Turner is generally considered to have deplored the Industrial Revolution. The absence of men, and of man made objects (apart from ships being ripped apart by seas) from his paintings, suggest the dominance, the arrogance, the victory of a Nature more sublime, more divine, than any person could comprehend.
Looking at his paintings makes me feel small. The dazzling light, with even shadows being aglow with crimson and gold, the suggestion of space stretching beyond fences set by eternity, the brush strokes that veil a sharp, clear scene in a hazy mist of light, elements of the awesome, the titanic: a sort of gentle rebuke that the world is, always has been, and always will be, greater than we can possibly imagine.
This particular picture disturbs those fragments slightly. The eye is instantly drawn to the black train, the solid bridge, away from the sky in its gently coloured turbulence. The train is not still: it is moving, and moving fast, so fast it should be a blur, and it is a blur, but at the same time, concrete and arrogant, master of the painting.
I can't separate the painting from the artist.

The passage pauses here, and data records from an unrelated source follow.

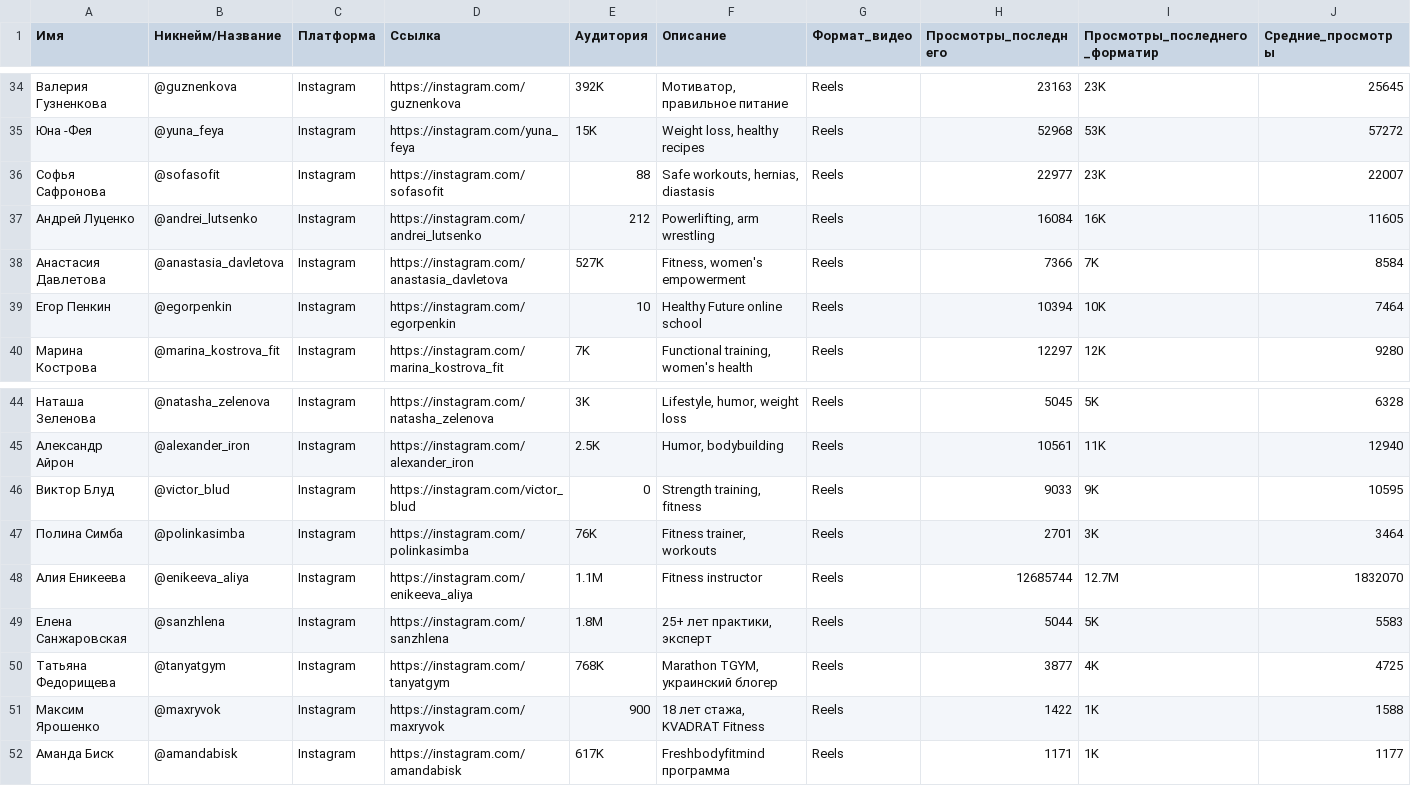
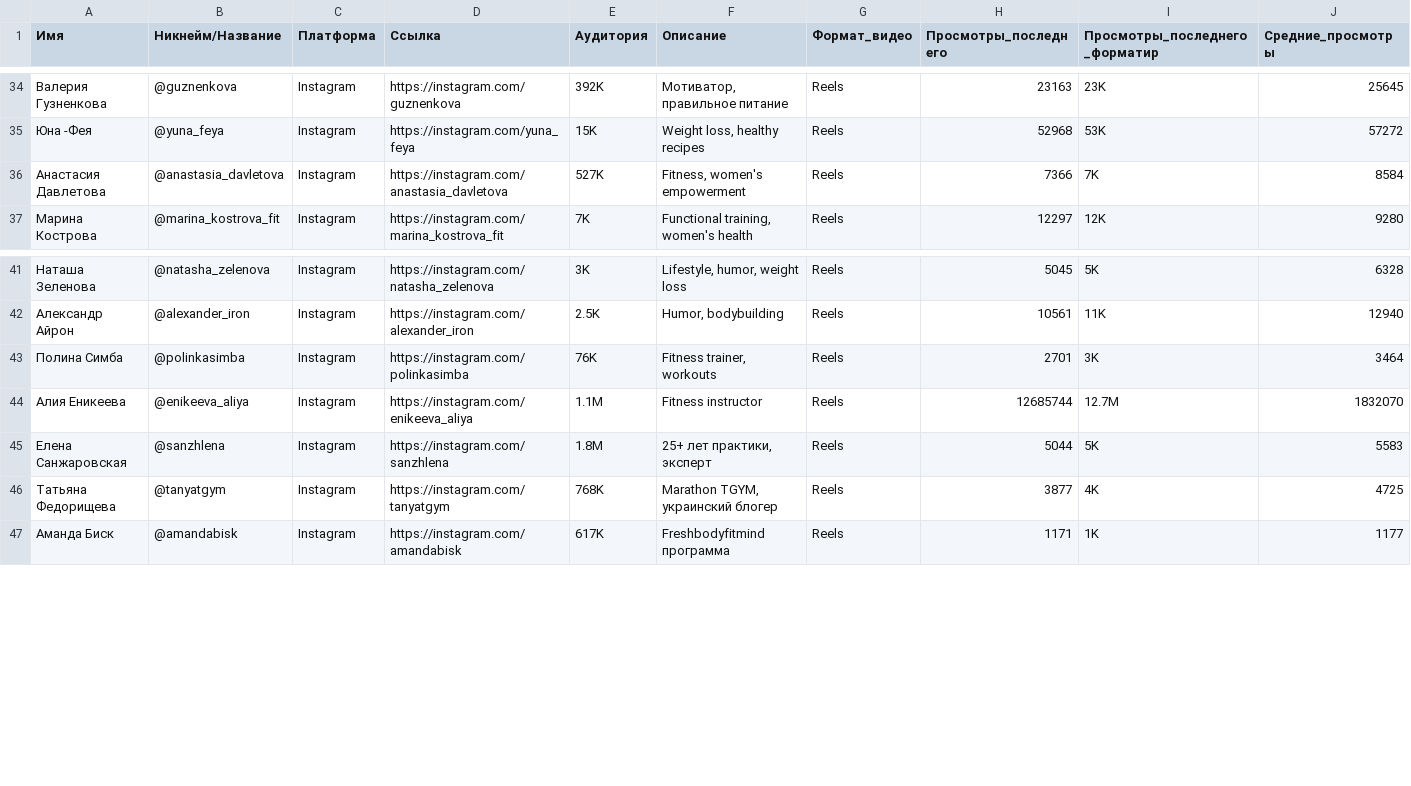
Before and after one commit to litfsing-jpg/test, a CSV file: fitness_trainers_viral.csv, drawn as a sheet; only a part is shown, gaps mark what is left out; rows hold the shown columns only; the diff names each change by its address in the sheet, - before the commit and + after, or states it on an @@ line.

```diff
--- a/fitness_trainers_viral.csv
+++ b/fitness_trainers_viral.csv
-row 36: Софья Сафронова | @sofasofit | Instagram | https://instagram.com/sofasofit | 88 | Safe workouts, hernias, diastasis | Reels | 22977 | 23K | 22007
-row 37: Андрей Луценко | @andrei_lutsenko | Instagram | https://instagram.com/andrei_lutsenko | 212 | Powerlifting, arm wrestling | Reels | 16084 | 16K | 11605
-row 39: Егор Пенкин | @egorpenkin | Instagram | https://instagram.com/egorpenkin | 10 | Healthy Future online school | Reels | 10394 | 10K | 7464
-row 46: Виктор Блуд | @victor_blud | Instagram | https://instagram.com/victor_blud | 0 | Strength training, fitness | Reels | 9033 | 9K | 10595
-row 51: Максим Ярошенко | @maxryvok | Instagram | https://instagram.com/maxryvok | 900 | 18 лет стажа, KVADRAT Fitness | Reels | 1422 | 1K | 1588
```
Also changed, not shown: 2 other files.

What was he thinking? What was he trying to say? If you look at the Romantic artist as a prophet like figure - is this the prophecy Turner was making? Did he, with shimmering oil paints in lieu of a crystal ball, look out of his window one morning, towards the end of his life, and feel, with a sharp, short stab, that the future was one of rain, steam, speed? Goodbye seas that play merrily with history's ships, goodbye endless skies that throw Icaruses down, let's all get into a train and move as fast as we can, try and run over Time itself, and see where it takes us?
And what of the hare towards the bottom right corner? Nature runs too. But can it beat the flashing black steamlined monster that is beautiful in its way: human hands are capable of creating beauty, even the sounds of harsh screeching metal and spitting steam cannot deny that.
And as the old man set his brushes aside and gazed at it, in his studio perhaps, with polished wooden floors and a wind scented sunrise pouring through the windows, did he think to himself that he'd created a promise, or a warning, or perhaps a bit of both? Or did he simply smile ruefully, knowing that all the black steam engines in the world wouldn't be able to strip the sun that he'd spent a lifetime worshipping of its splendour, though vainglorious attempts would try.